Pricing mechanisms, taxes, whatever you want to call them, have been in the news of late. Like it or not, Australia now has a carbon tax. The topic of tax is at the forefront of people’s minds and a suite of cuts and exemptions, including a modest raise to the Luxury Car Tax threshold, have been launched as part of the carbon price package.
Yet, the risincrease in the LCT threshold hasn’t satisfied the Victorian Automobile Chamber of Commerce and they are repeating their plea to the Federal Government to have the LCT scrapped.
“Time and again, we have informed the Federal Government that this tax is unfair,” VACC Executive Director, David Purchase, said.
“As recently as May this year, in our Federal Budget analysis, VACC stated that this inappropriate imposition on vehicle purchases should be removed or, at the very least, the threshold should be doubled.

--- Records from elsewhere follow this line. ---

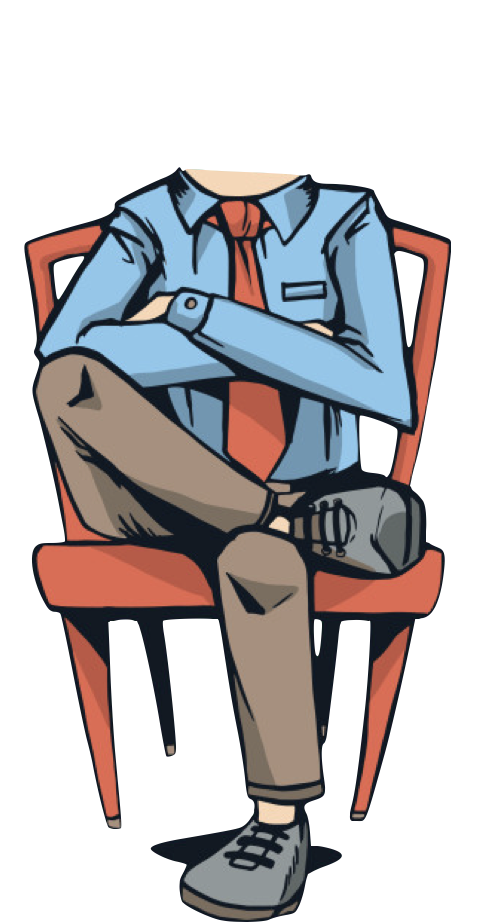
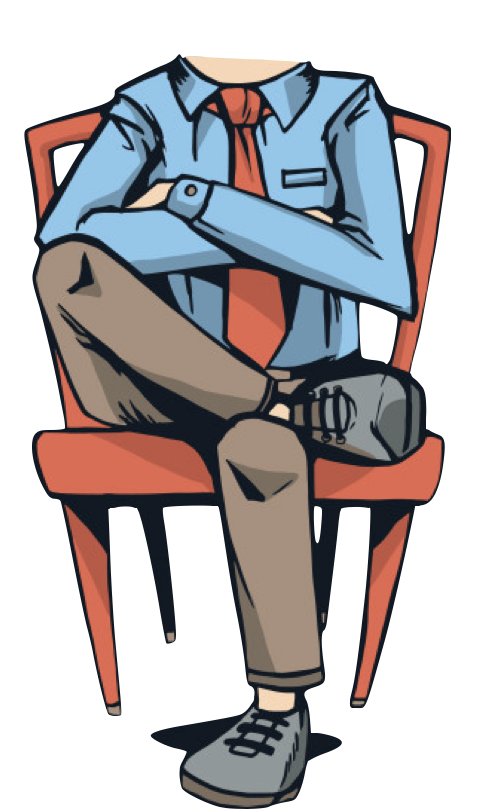
tweaked index page

diff --git a/index.html b/index.html
@@ -28,7 +28,7 @@
 </head>
 
 <body>
-  
+
   <nav class="navbar" >
     <ul class="navbar-list">
       <li class="navbar-list-item">    
@@ -47,18 +47,14 @@
 
         <i>The zookeeper has misplaced a precious prize! He thinks he knows where it might be, but without a bit of a guidance he might as well be looking for a needle in a haystack. He really just wants to know it's safe, so if you can help the zookeeper find what he's lost I bet he'll let you keep it. </i>
 
-        <br />
-        <br />
 
-        <br /><br />
-        
         <div style="text-align: center;">
           <table class="fenced">
             <tr><td></td><td></td><td></td><td></td></tr>
             <tr>
               <td colspan="2">
                 <a href="puzzle/headless.html">
-                  <img src="images/headless_no_text.png" style="width: 150px; height: 285px;"><br />
+                  <img src="images/headless_no_text.png" style="width: 150px; height: 250px;"><br />
                   <b>Headless</b>
                 </a>
               </td>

Therefore a 2.9 per cent threshold increase falls way short of our expectations.”
You can read the VACC’s statement in full after the break. The video above shows BMW Australia boss Phil Horton share his displeasure for the LCT, originally posted as part of an April Fool’s Day gag.
VACC Repeats Its Call for the Abolition of the Luxury Car Tax
The Australian Government increased the threshold for the luxury car tax (LCT) from $57,466 to $59,133 on 1 July 2012. VACC, the peak automotive industry body in Victoria, has campaigned for the tax to be either scrapped or, at the very least, for the threshold to be significantly increased.
In July 2008, in a submission to the Senate Economics Committee Inquiry into Luxury Car Tax Bills, VACC stated that the ‘LCT is a remnant of a time when sales taxes and other inequities existed prior to the GST, taxing products at different rates without sound policy objectives. VACC recommends that the LCT threshold be increased to at least $75,000 and preferably to over $100,000 in order to catch up with the failure to index the threshold appropriately in the past’.
Today, VACC stands by that same statement.
“To say we are disappointed is an understatement,” VACC Executive Director, David Purchase, said.
“Time and again, we have informed the Federal Government that this tax is unfair. As recently as May this year, in our Federal Budget analysis, VACC stated that this inappropriate imposition on vehicle purchases should be removed or, at the very least, the threshold should be doubled. Therefore a 2.9 per cent threshold increase falls way short of our expectations.
“The announcement is also frustrating because this tax should be repealed, and yet, the decision proves the Government has every intention of continuing to tax motor vehicles as luxuries.
“Many vehicles in the $59,133 and over price range are family vehicles featuring important safety technologies and are considered a necessity by the purchaser rather than an indulgence. When you think of luxuries, most people think of the excesses of the rich and famous, for example, a private jet or helicopter, yachts, jewellery, or works of art, and yet, these extravagant purchases are not subjected to additional taxes.
“We repeat our call to the Federal Government to review the LCT with a view to scrapping it,” Mr Purchase said.
VACC is not alone in its condemnation of the LCT. Both the state and national Australian Automobile Dealers Associations (AADA-Vic & AADA-National) and the Australian Motor Industry Federation (AMIF) are also campaigning for the abolition of the luxury car tax.